The most frequently issued orders under the Regulation for Construction Projects were for:

  • failure of a worker to wear protective headwear at all times when on a project [22(1)] – 430 orders or 10.2% of the total orders and requirements issued
  • failure of an employer to ensure a worker is adequately protected from falling by a guardrail system that meets the requirements of s. 26.3 (2) to (8) of the Construction Regulation [as required by 26.1(1)] – 186 orders or 4.4% of the total orders and requirements issued
  • failure of a constructor to complete an approved notification form and file it at a Ministry of Labour office located nearest to the project or submit it electronically on an Ontario government website [ 6(3)] – 170 orders or 4% of the total orders and requirements issued
  • failure of an employer to ensure a worker is protected from falling by a guardrail system that meets the requirements of this section, if the worker has access to the perimeter or an open side of any of the following work surfaces and may be exposed to a fall of 2.4 metres or more:
    1. A floor, including the floor of a mezzanine or balcony
    2. The surface of a bridge
    3. A roof while formwork is in place
    4. A scaffold platform or other work platform, runway or ramp.

      [s. 26.3(1)] – 154 orders or 3.6% of the total orders and requirements issued

  • failure of an employer to use at a project a portable ladder manufactured to meet the design, performance, test and marking requirements of a Grade 1, Grade 1A or Grade 1AA ladder in the CSA Standard Z11-12, Portable Ladders [s.80(1)] – 116 orders or 2.7% of the total orders and requirements issued
  • failure of an employer to protect a worker by the highest ranked fall protection method that is practicable - in accordance to the ranking provided by the regulation, if it is not practicable to install a guardrail [ s.26.1(2)] – 115 orders or 2.7% of the total orders and requirements issued
  • failure of an employer to ensure stairs have a securely fastened and supported wooden handrail on the open sides of each flight [s. 77(2)(e)] – 112 orders or 2.7% of the total orders and requirements issued
  • failure of a constructor to keep the completed notification form posted in a conspicuous place at a project or available at the project for review by a ministry inspector [s. 6(6)] – 111 orders or 2.6% of the total orders and requirements issued

Non-compliance

Although the single highest percentage of orders was directed at the requirement for head protection (430 orders or 10.2%, traditionally an area of low compliance on residential construction projects), non-compliance with measures and procedures (including some for ladders) intended to prevent or mitigate falls resulted in a total of 683 orders. This represented 16.2% of all orders issued. Overall, 549 orders (13%) were issued where the contraventions posed an immediate danger or hazard to the health or safety of a worker (and compliance could not be achieved immediately), resulting in 352 stop work orders.

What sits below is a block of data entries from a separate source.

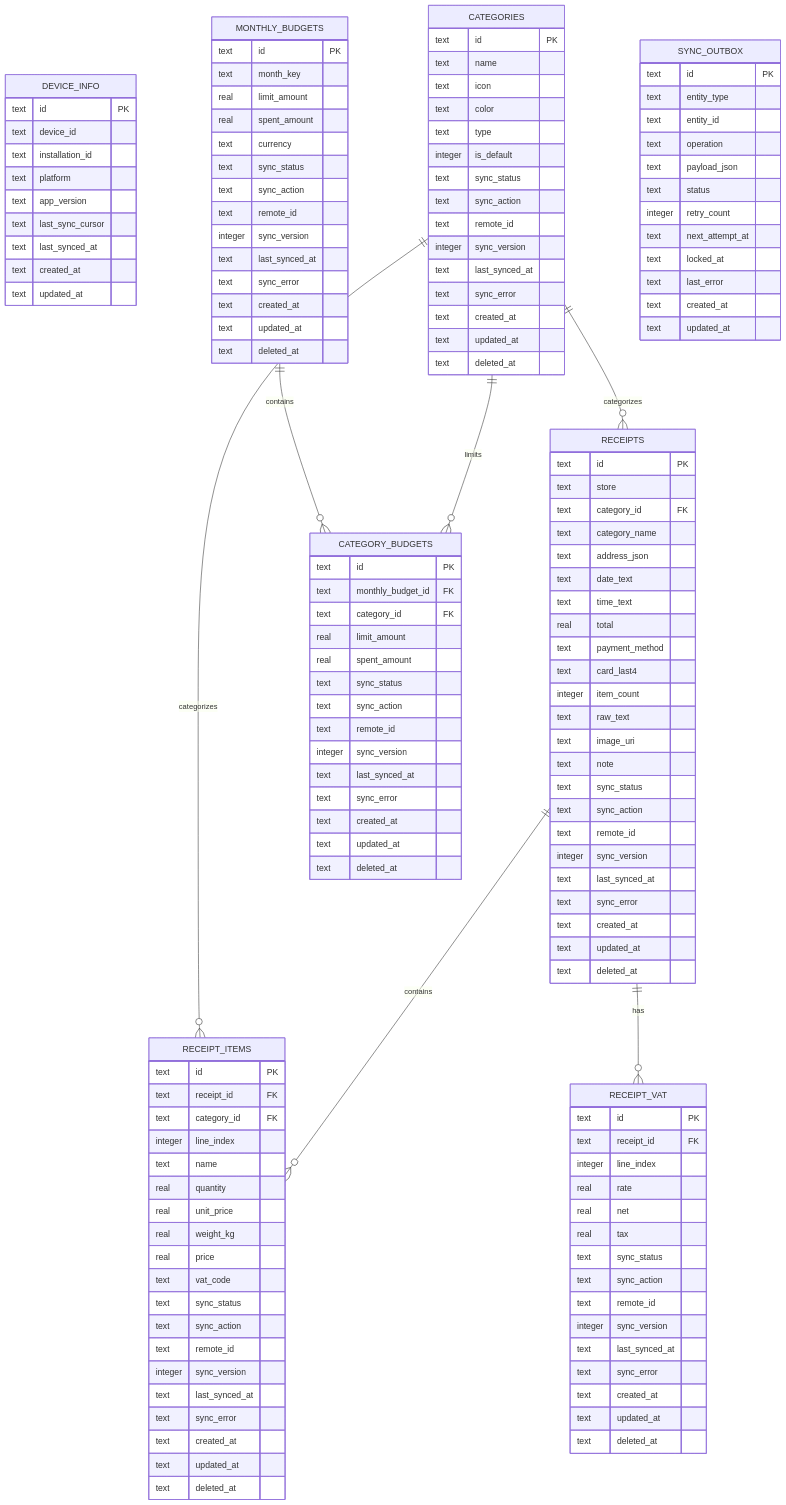
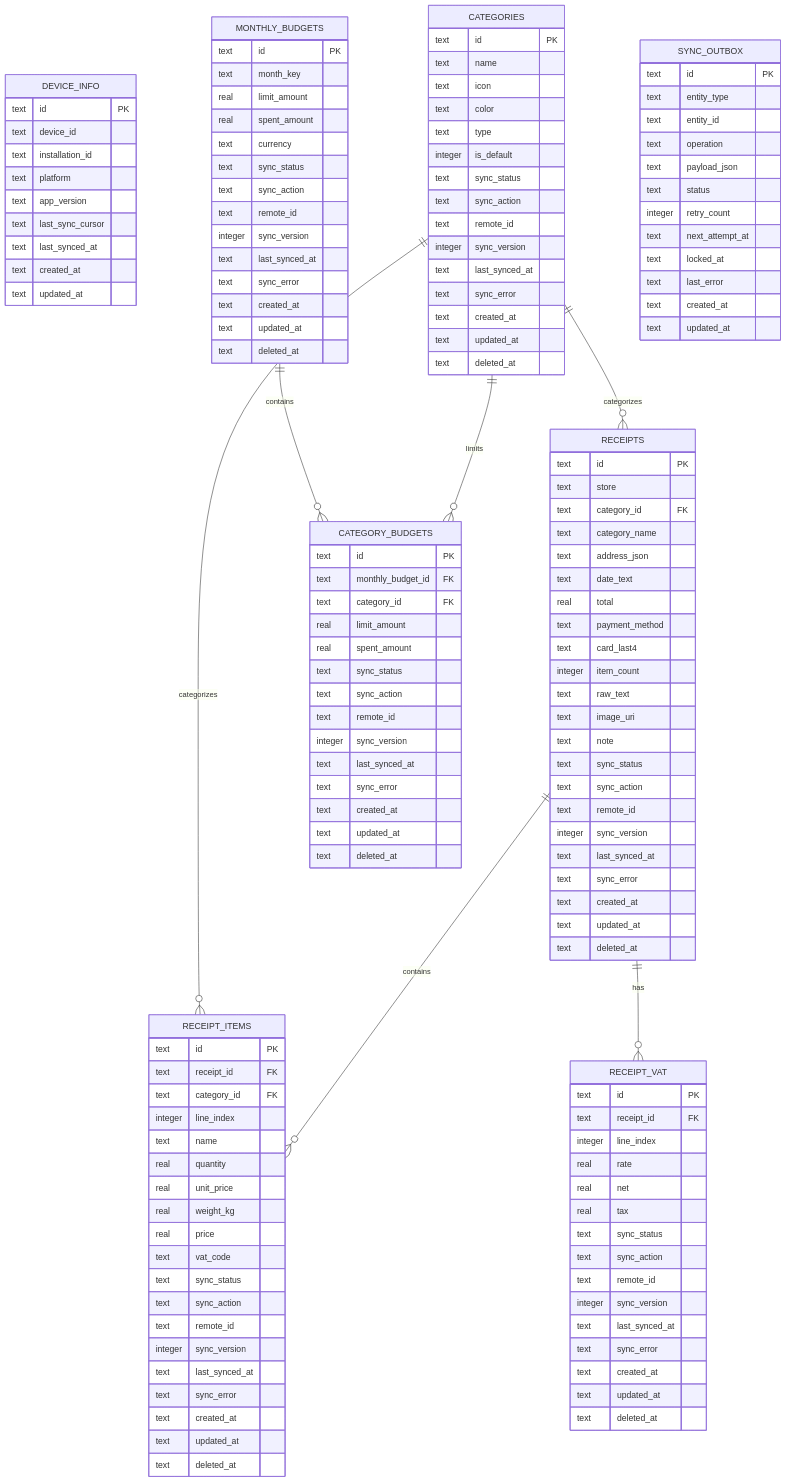
The diagram in docs/mobile-db-erd.md (5aad/klar-kasse), drawn with Mermaid before and after one commit. The commit also changed 4 other files, not shown here.

```diff
--- a/docs/mobile-db-erd.md
+++ b/docs/mobile-db-erd.md
@@ -39,7 +39,6 @@
     text category_name
     text address_json
     text date_text
-    text time_text
     real total
     text payment_method
     text card_last4
```
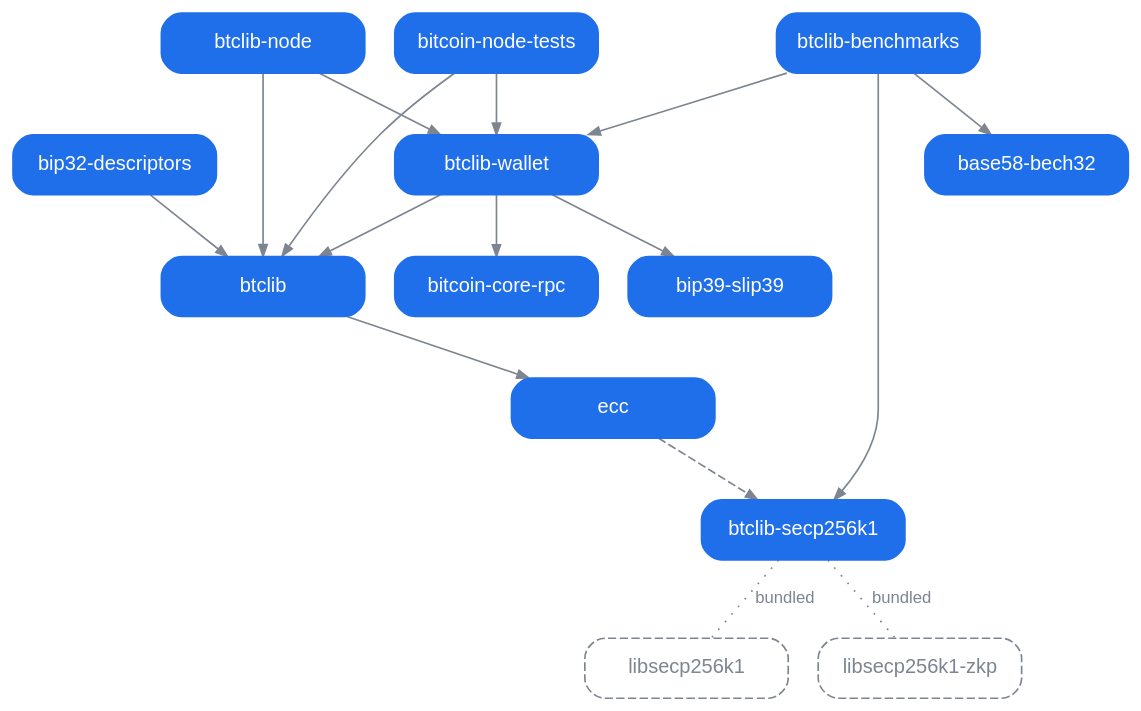
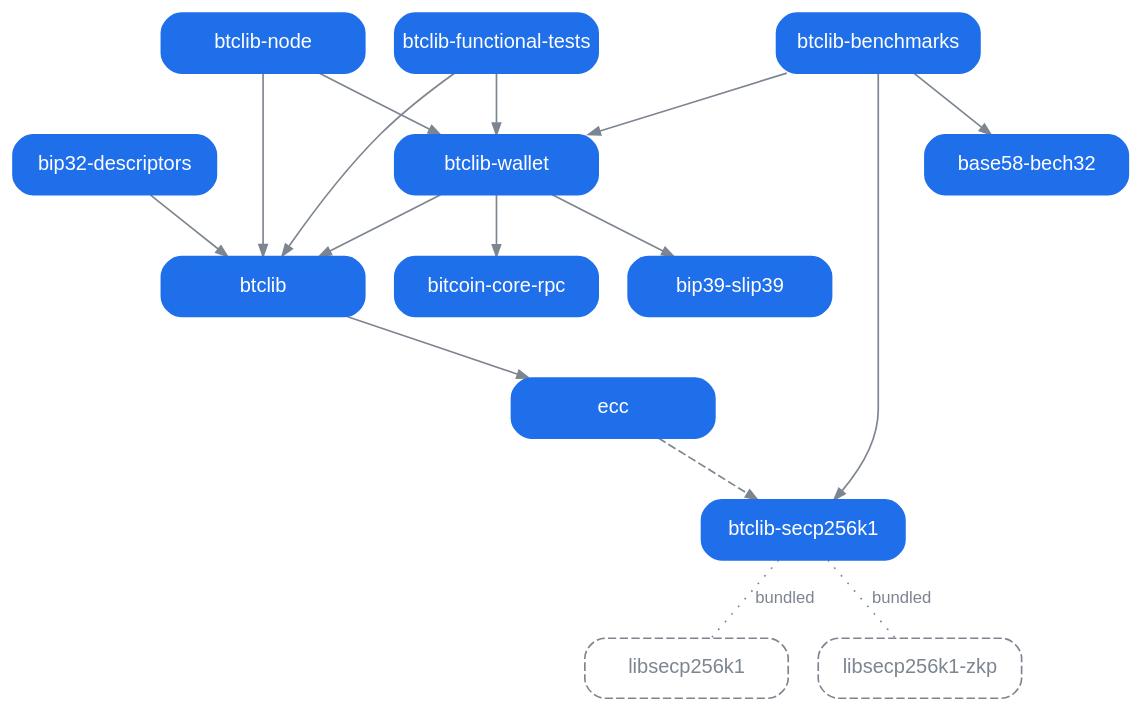
One commit to btclib-org/.github changed the diagram in profile/dependencies.dot. Above: the diagram before and after it, drawn with Graphviz. The commit also changed 8 other files, not shown here.

First line of the commit message:
Name btclib-functional-tests where the repository is meant (closes #1964) (#1965)

```diff
--- a/profile/dependencies.dot
+++ b/profile/dependencies.dot
@@ -1,95 +1,95 @@
 // How the organization's packages depend on each other: the source of
 // dependencies.svg beside it, which profile/README.md shows.
 //
 // A node is the `[project]` name of every tree of the organization that
 // builds a distribution, `[build-system]` being what says it does. A tree
 // that builds none is not drawn, and neither is an arrow into or out of
 // one. A grey dashed outline is not a package of the organization but a C
 // library one of them bundles: the submodule `X` of such a tree is the
 // node `libX`.
 //
 // An arrow points from a project up to what it depends on: solid where
 // `dependencies` in its pyproject.toml names the target, and dashed where
 // only an `optional-dependencies` extra does. An arrow is drawn only
 // where the dependent, bare or with one of its extras, does not already
 // install its target, with the extras it asks of it, through the arrows
 // that are drawn: `btclib-wallet[secp256k1]` asks `btclib[secp256k1]`,
 // which asks `ecc[secp256k1]`, so `btclib-wallet`'s own requirement of
 // `btclib-secp256k1` draws nothing, while `btclib-node` asks
 // `btclib[secp256k1]` and `btclib-wallet`'s `dependencies` ask bare
 // `btclib`, so both of `btclib-node`'s arrows are drawn. The extras are
 // written nowhere, and dependency groups are left out, being what a
 // checkout of the tree installs rather than what a user of the package
 // does. A requirement on a name no tree builds, a retired one included,
 // draws nothing. A dotted line with no arrowhead, labelled `bundled`,
 // joins a package to a C library that is a submodule of its tree, built
 // into the package rather than installed beside it.
 // tests/dependencies_test.py compares this file with every tree's
 // pyproject.toml and .gitmodules, and names every requirement on a
 // retired name.
 //
 // Every position is set by hand and rendered as it stands, by neato with
 // `nop: 2` in .github/scripts/render_dependencies.mjs, which takes the
 // nodes and the edges where they are written. A node's `pos` is its
 // centre in points, y growing upward, and a row is a level: what a
 // package depends on sits above it, in four columns 145 apart. An edge's
 // `pos` is its route as the control points of a spline whose segments
 // are straight, `e,` giving where the arrowhead's tip lands, and a
 // label's `lp` is where it is written. `btclib-wallet`'s arrow into
 // `btclib` runs along one horizontal line under it, and `btclib-node`'s,
 // from the row under that, goes straight up through that line.
 //
 // The colours are for a transparent background under both of GitHub's
 // themes: text sits on the fill of its box, and the grey of the arrows
 // and of the outlined C libraries reads on the light theme's white and
 // the dark theme's near-black.
 digraph dependencies {
     graph [bgcolor="transparent", outputorder=edgesfirst, pad=0.2];
     node [shape=box, style="rounded,filled", color="#1f6feb", fillcolor="#1f6feb",
           fontcolor="#ffffff", fontname="Helvetica", fontsize=12, width=1.7, height=0.5, fixedsize=true];
     edge [color="#7d8590", fontcolor="#7d8590", fontname="Helvetica", fontsize=10, arrowsize=0.7];
 
     "libsecp256k1"     [pos="290,560", style="rounded,dashed", color="#7d8590", fontcolor="#7d8590"];
     "libsecp256k1-zkp" [pos="435,560", style="rounded,dashed", color="#7d8590", fontcolor="#7d8590"];
     "base58-bech32"    [pos="145,560"];
     "bip39-slip39"     [pos="0,560"];
     "bitcoin-core-rpc" [pos="145,460"];
     "btclib-secp256k1" [pos="290,460"];
     "ecc"              [pos="290,360"];
     "btclib"           [pos="290,260"];
-    "btclib-wallet"      [pos="0,160"];
-    "bip32-descriptors"  [pos="145,160"];
-    "bitcoin-node-tests" [pos="145,60"];
-    "btclib-benchmarks"  [pos="435,60"];
-    "btclib-node"        [pos="290,60"];
+    "btclib-wallet"           [pos="0,160"];
+    "bip32-descriptors"       [pos="145,160"];
+    "btclib-functional-tests" [pos="145,60"];
+    "btclib-benchmarks"       [pos="435,60"];
+    "btclib-node"             [pos="290,60"];
 
     "btclib-secp256k1" -> "libsecp256k1" [style=dotted, arrowhead=none, label="bundled", lp="262,510",
         pos="290,478 290,478 290,542 290,542"];
     "btclib-secp256k1" -> "libsecp256k1-zkp" [style=dotted, arrowhead=none, label="bundled", lp="463,526",
         pos="320,478 320,478 320,510 320,510 320,510 435,510 435,510 435,510 435,542 435,542"];
     "ecc" -> "btclib-secp256k1" [style=dashed,
         pos="e,290,442 290,378 290,378 290,435 290,435"];
     "btclib" -> "ecc" [pos="e,290,342 290,278 290,278 290,335 290,335"];
     "btclib-wallet" -> "btclib"
         [pos="e,290,242 20,178 20,178 20,210 20,210 20,210 290,210 290,210 290,210 290,235 290,235"];
-    "bitcoin-node-tests" -> "btclib-wallet"
+    "btclib-functional-tests" -> "btclib-wallet"
         [pos="e,-20,142 125,78 125,78 125,92 125,92 125,92 -20,92 -20,92 -20,92 -20,135 -20,135"];
-    "bitcoin-node-tests" -> "btclib"
+    "btclib-functional-tests" -> "btclib"
         [pos="e,250,242 165,78 165,78 165,92 165,92 165,92 250,92 250,92 250,92 250,235 250,235"];
     "bip32-descriptors" -> "btclib"
         [pos="e,229,260 145,178 145,178 145,260 145,260 145,260 222,260 222,260"];
     "btclib-node" -> "btclib" [
         pos="e,290,242 290,78 290,78 290,235 290,235"];
     "btclib-node" -> "btclib-wallet"
         [pos="e,0,142 270,78 270,78 270,108 270,108 270,108 0,108 0,108 0,108 0,135 0,135"];
     "btclib-benchmarks" -> "btclib-wallet"
         [pos="e,20,142 415,78 415,78 415,125 415,125 415,125 20,125 20,125 20,125 20,135 20,135"];
     "btclib-benchmarks" -> "btclib-secp256k1"
         [pos="e,351,460 455,78 455,78 455,460 455,460 455,460 358,460 358,460"];
     "btclib-benchmarks" -> "base58-bech32"
         [pos="e,145,578 475,78 475,78 475,92 475,92 475,92 515,92 515,92 515,92 515,600 515,600 515,600 145,600 145,600 145,600 145,585 145,585"];
     "btclib-wallet" -> "bitcoin-core-rpc"
         [pos="e,84,460 -20,178 -20,178 -20,460 -20,460 -20,460 77,460 77,460"];
     "btclib-wallet" -> "bip39-slip39"
         [pos="e,-40,542 -40,178 -40,178 -40,535 -40,535"];
 }
```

Conclusion and next steps

Residential construction projects are an ongoing concern for the Ministry of Labour. Failure to comply with fall protection requirements continues to put workers at risk of critical injuries and death.

One of the OHSA’s primary purposes is to facilitate a strong internal responsibility system (IRS) in the workplace. To this end, the OHSA lays out the duties of employers, supervisors, workers, constructors and workplace owners. Workplace parties’ compliance with their respective statutory duties is essential to the establishment of a strong IRS and control of hazards in the workplace. To this end, all workplace parties need to improve their understanding of their OHSA duties and responsibilities to work together to ensure a healthy and safe workplace. All workplace parties – employers, supervisors, workers, Joint Health and Safety Committees and health and safety representatives – must continue to work together to identify and control falls hazards.

The ministry will continue to raise awareness of hazards on residential construction projects in Ontario.


Footnotes

  • footnote[1] Back to paragraph Activities in which professional services staff (e.g. a hygienist, ergonomist, engineer, etc.) or another inspector accompanies an inspector on a field visit to provide professional support and/or expertise.
Updated: July 05, 2021
Published: April 23, 2018